Dr. Allan Linder curated the collection until 1988. Dr. Charles R. Peterson is the current affiliate curator. Dr. Peterson and his students have conducted amphibian research and monitoring in Idaho and in Yellowstone National Park. He and Ted Koch of the U.S. Fish and Wildlife Service published a field guide to the amphibians and reptiles of Yellowstone and Grand Teton National Parks. The collection is databased and georeferenced and has been used to map amphibian and reptile distributions in Idaho.
To contact Dr. Peterson:
208-282-2922 or email@example.com
Ichthyology is the study of fish. The IMNH fish collection includes approximately 1000 fluid-preserved lots of specimens. These collections represent most of Idaho’s 68 native and introduced species, with a geographic concentration in Southeast Idaho. Both lake and stream habitats are represented and included collections from Bear Lake and the Snake River and its tributaries.
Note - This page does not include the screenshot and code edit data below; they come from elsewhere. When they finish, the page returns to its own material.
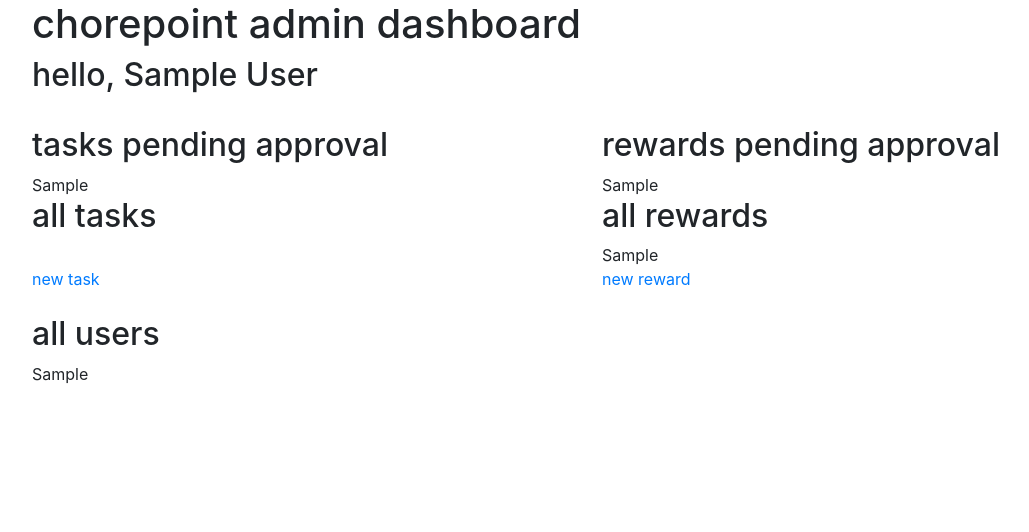
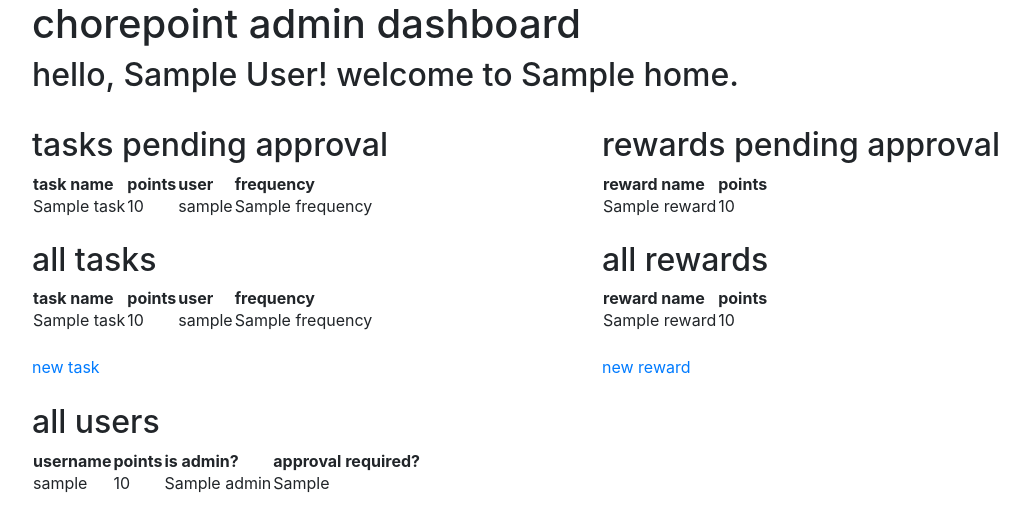
Before and after one commit to rio-codes/chorepoint, a Flask app: template templates/admin.html in a window 1280 px wide. Shown: the top 532 px of the page, without its empty margins (53-1082 px from the left). Run offline with Flask 2, Linux system fonts and the light colour scheme; the template is opened without the code that fills it: most values are stand-ins (such as "Sample title", 1, 10 or a date in 2020); some libraries are stand-ins or nearby versions.

Commit message:
almost done with admin page after rework

```diff
--- a/main.py
+++ b/main.py
@@ -16,39 +16,29 @@ app.config['MYSQL_UNIX_SOCKET'] = '/home/rio/mysql/mysqld.sock'
 mysql = MySQL(app)
 
 class Task(object):
-    def __init__(self, taskID, taskName, points, active, complete, approved, assignedUserID, createdByUserID, dateCreated, dateCompleted, frequency):
+    def __init__(self, taskID, taskName, points, approved, assignedUserID, createdByUserID, dateCreated, dateCompleted, frequency, dueDate, homeID, assignedUsername):
         self.taskID = taskID
         self.taskName = taskName
         self.points = points
-        self.complete = complete
         self.approved = approved
         self.assignedUserID = assignedUserID
         self.createdByUserID = createdByUserID
         self.dateCreated = dateCreated
         self.dateCompleted = dateCompleted
         self.frequency = frequency
+        self.dueDate = dueDate
         self.homeID = homeID
+        self.assignedUsername = assignedUsername
 
-    @classmethod
-
-    def get_task(self, taskID):
+    def get_task(taskID):
         t = (taskID,)
         cur = mysql.connection.cursor()
         cur.execute("SELECT * FROM tasks WHERE taskID=%s", t)
         columns = [col[0] for col in cur.description]
         task = [dict(zip(columns, row)) for row in cur.fetchall()]
-        self.taskID = taskID
-        self.taskName = task[0]['taskName']
-        self.points = task[0]['points']
-        self.aproved = task[0]['approved']
-        self.assignedUserID = task[0]['assignedUserID']
-        self.createdByUserID = task[0]['createdByUserID']
-        self.dateCreated = task[0]['dateCreated']
-        self.dateCompleted = task[0]['dateCompleted']
-        self.frequency = task[0]['frequency']
-        self.dueDate = task[0]['dueDate']
-        self.homeID = task[0]['homeID']
-        return self
+        assignedUser = User.get_user(task[0]['assignedUserID'])
+        assignedUsername = assignedUser.username
+        return Task(taskID, task[0]['taskName'], task[0]['points'],  task[0]['approved'], task[0]['assignedUserID'], task[0]['createdByUserID'], task[0]['dateCreated'], task[0]['dateCompleted'], task[0]['frequency'], task[0]['dueDate'], task[0]['homeID'], assignedUsername)
 
     def get_home_tasks(homeID):
         h = (homeID,)
@@ -58,16 +48,28 @@ class Task(object):
         return tasks
 
 class Reward(object):
-    def __init__(self, rewardID, rewardName, points, redeemed, active, approved, redeemedBy, createdBy):
+    def __init__(self, rewardID, rewardName, points, approved, assignedUserID, homeID):
         self.rewardID = rewardID
         self.rewardName = rewardName
         self.points = points
-        self.redeemed = redeemed
-        self.active = active
         self.approved = approved
-        self.redeemedBy = redeemedBy
-        self.createdByUserID = createdByUserID
-        self.createdBy = createdBy
+        self.assignedUserID = assignedUserID
+        self.homeID = homeID
+
+    def get_reward(rewardID):
+        r = (rewardID,)
+        cur = mysql.connection.cursor()
+        cur.execute("SELECT * FROM rewards WHERE rewardID=%s", r)
+        columns = [col[0] for col in cur.description]
+        reward = [dict(zip(columns, row)) for row in cur.fetchall()]
+        return Reward(rewardID, reward[0]['rewardName'], reward[0]['points'], reward[0]['approved'], reward[0]['assignedUserID'], reward[0]['homeID'])
+
+    def get_home_rewards(homeID):
+        h = (homeID,)
+        cur = mysql.connection.cursor()
+        cur.execute("SELECT rewardID FROM rewards WHERE homeID=%s", h)
+        rewards = cur.fetchall()
+        return rewards
 
 class User(object):
     def __init__(self, userID, username, displayName, admin, passwordHash, approvalRequired, points):
@@ -81,24 +83,31 @@ class User(object):
 
     @classmethod
 
-    def get_user(self, username):
-        u = (username,)
+    def get_user(self, userID):
+        u = (userID,)
         cur = mysql.connection.cursor()
-        cur.execute("SELECT * FROM users WHERE username=%s", u)
+        cur.execute("SELECT * FROM users WHERE userID=%s", u)
         columns = [col[0] for col in cur.description]
         user = [dict(zip(columns, row)) for row in cur.fetchall()]
-        print(user)
         if user == []:
             return None
         else :
-            self.userID = user[0]['userID']
-            self.username = username
-            self.displayName = user[0]['displayName']
-            self.admin = user[0]['admin']
-            self.passwordHash = user[0]['passwordHash']
-            self.approvalRequired = user[0]['approvalRequired']
-            self.points = user[0]['points']
-            return self
+            return User(user[0]['userID'],username,user[0]['displayName'],user[0]['admin'],user[0]['passwordHash'],user[0]['approvalRequired'],user[0]['points'])
+
+    def get_userID_from_username(username):
+        u = (username,)
+        cur = mysql.connection.cursor()
+        cur.execute("SELECT userID FROM users WHERE username=%s", u)
+        userTuple = cur.fetchall()
+        user = int(((userTuple[0])[0]))
+        return user
+
+    def get_home_users(homeID):
+        h = (homeID,)
+        cur = mysql.connection.cursor()
+        cur.execute("SELECT username FROM users WHERE homeID=%s", h)
+        users = cur.fetchall()
+        return users
 
 class Home(object):
     def __init__(self, homeID, homeName, adminUserID):
@@ -129,8 +138,9 @@ def login():
         username = request.form['username']
         password = request.form['password']
 
-        user = User.get_user(username)
-        # print(user.userID)
+        userID = User.get_userID_from_username(username)
+        user = User.get_user(userID)
+
         error = None
 
         if user == None:
@@ -140,9 +150,9 @@ def login():
             if user.passwordHash != password:
                 error = 'Incorrect password.'
             else:
-                session['username'] = user.username
+                session['userID'] = user.userID
                 print('Logged in user:')
-                print(session['username'])
+                print(user.username)
                 if user.admin == 1:
                     return redirect(url_for('admin'))
                 else:
@@ -152,32 +162,61 @@ def login():
 @app.route('/admin')
 
 def admin():
+    # get current logged in user
     username = session['username']
     adminUser = User.get_user(username)
-    # print(adminUser.userID)
+
+    # get current home
     home = Home.get_home(adminUser.userID)
-    # print(home.homeID)
+
+    # get tasks data for current home
     homeTasks = []
     homeTasksTuple = Task.get_home_tasks(home.homeID)
-    for x in range(len(homeTasksTuple)):
-        homeTasks.append(int(((homeTasksTuple[x])[0])))
-        print(homeTasks[x])
+    for a in range(len(homeTasksTuple)):
+        homeTasks.append(int(((homeTasksTuple[a])[0])))
 
+    # get active and pending tasks and add to output
     allTasks=[]
-
-    for y in range(len(homeTasks)):
-        thisTask = Task.get_task(homeTasks[y])
-        allTasks.append(copy.deepcopy(thisTask))
-        print(allTasks[y].taskName)
-
-    #print(allTasks[10].taskName)
-
-    for z in range(len(allTasks)):
-        print(z)
-        print(allTasks[z].taskName)
+    pendingTasks=[]
+    for b in range(len(homeTasks)):
+        thisTask = Task.get_task(homeTasks[b])
+        if thisTask.dateCompleted == None:
+            allTasks.append(thisTask)
+        elif thisTask.approved == 1:
+            pendingTasks.append(thisTask)
 
 
-    return render_template('admin.html',displayName=adminUser.displayName)
+    # get rewards data for current home
+    homeRewards=[]
+    homeRewardsTuple = Reward.get_home_rewards(home.homeID)
+    for c in range(len(homeRewardsTuple)):
+        homeRewards.append(int(((homeRewardsTuple[c])[0])))
+
+    # get active and pending rewards and add to output
+    allRewards=[]
+    pendingRewards=[]
+    for d in range(len(homeRewards)):
+        thisReward = Reward.get_reward(homeRewards[d])
+        if thisReward.approved == 0:
+            allRewards.append(thisReward)
+        elif thisReward.approved == 1:
+            pendingRewards.append(thisReward)
+
+    # get users for current home
+    homeUsers=[]
+    homeUsersTuple = User.get_home_users(home.homeID)
+
+    for f in range(len(homeUsersTuple)):
+        homeUsers.append(str(((homeUsersTuple[f])[0])))
+
+    # add users to output
+    allUsers=[]
+    for g in range(len(homeUsers)):
+        thisUser = User.get_user(homeUsers[g])
+        allUsers.append(thisUser)
+
+    # display admin page with output
+    return render_template('admin.html',displayName=adminUser.displayName,home=home.homeName,allTasks=allTasks,allRewards=allRewards,allUsers=allUsers,pendingTasks=pendingTasks,pendingRewards=pendingRewards)
 
 if __name__ == "__main__":
     app.run(host="127.0.0.1", port=8080, debug=True)
--- a/templates/admin.html
+++ b/templates/admin.html
@@ -7,25 +7,96 @@
   <body>
     <div class="container">
       <h1>chorepoint admin dashboard</h1>
-      <h2> hello, {{ displayName }}</h2>
+      <h2> hello, {{ displayName }}! welcome to {{ home }}.</h2>
       <br>
       <div class="row">
         <div class="col-sm">
       <h2>tasks pending approval</h2>
-      {{ pendingTaskTable }}
+
+      {% if pendingTasks == [] %}
+      no pending tasks
+      {% else %}
+        <table>
+          <tr>
+            <th>task name</th>
+            <th>points</th>
+            <th>user</th>
+            <th>frequency</hd>
+          </tr>
+
+          {% for task in pendingTasks %}
+          <tr>
+            <td>{{task.taskName}}</td>
+            <td>{{task.points}}</td>
+            <td>{{task.assignedUsername}}</td>
+            <td>{{task.frequency}}</td>
+          </tr>
+          {% endfor %}
+        </table>
+      {% endif %}
       <br>
 
       <h2>all tasks</h2>
+      {% if allTasks == [] %}
+      no tasks
+      {% else %}
+          <table>
+            <tr>
+              <th>task name</th>
+              <th>points</th>
+              <th>user</th>
+              <th>frequency</hd>
+            </tr>
 
+            {% for task in allTasks %}
+            <tr>
+              <td>{{task.taskName}}</td>
+              <td>{{task.points}}</td>
+              <td>{{task.assignedUsername}}</td>
+              <td>{{task.frequency}}</td>
+            </tr>
+            {% endfor %}
+          </table>
+        {% endif %}
       <br>
       <a href="newtask">new task</a>
       </div>
       <div class="col-sm">
         <h2>rewards pending approval</h2>
-        {{ pendingRewardTable }}
+        {% if pendingRewards == [] %}
+        no pending rewards
+        {% else %}
+          <table>
+            <tr>
+              <th>reward name</th>
+              <th>points</th>
+            </tr>
+            {% for reward in pendingRewards %}
+            <tr>
+              <td>{{reward.rewardName}}</td>
+              <td>{{reward.points}}</td>
+            </tr>
+            {% endfor %}
+          </table>
+        {% endif %}
         <br>
         <h2>all rewards</h2>
-        {{ activeRewardTable }}
+        {% if allRewards == [] %}
+        no rewards
+        {% else %}
+          <table>
+            <tr>
+              <th>reward name</th>
+              <th>points</th>
+            </tr>
+            {% for reward in allRewards %}
+            <tr>
+              <td>{{reward.rewardName}}</td>
+              <td>{{reward.points}}</td>
+            </tr>
+            {% endfor %}
+          </table>
+          {% endif %}
         <br>
         <a href="newreward">new reward</a>
         </div>
@@ -33,7 +104,22 @@
         </div>
         <br>
         <h2>all users</h2>
-        {{ userTable }}
+        <table>
+          <tr>
+            <th>username</th>
+            <th>points</th>
+            <th>is admin?</th>
+            <th>approval required?</hd>
+          </tr>
+          {% for user in allUsers %}
+          <tr>
+            <td>{{ user.username }}</td>
+            <td>{{ user.points }}</td>
+            <td>{{ user.admin }}</td>
+            <td>{{ user.approvalRequired }}</td>
+          </tr>
+          {% endfor %}
+        </table>
       <br>
     </div>
   </body>
```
Specimens are mostly collections from ISU faculty and student researchers. The collection is under the care of Dr. Ernest Keeley, contact Dr. Keeley at (208) 282-3145 or firstname.lastname@example.org
Ornithology is the study of birds. The collection is comprised of study skins, mounts, eggs, and nests totaling approximately 1300 catalogued specimens and associated data. Specimens have been donated or collected by private individuals, Idaho Fish and Game, U. S. Fish and Wildlife and researchers.
A large collection of mounted specimens and skins was donated to IMNH by Mr. Richard (Dick) Jeppson. Dick was a local high school teacher and taxidermist, who also provided service in a variety of ways to the museum.
This collection is a resource for exhibits, museum and university classes, local science teachers, wood carvers and artists. In addition, this collection provides a unique window to examine the changes in avian populations and their habitats in Idaho and the Intermountain West.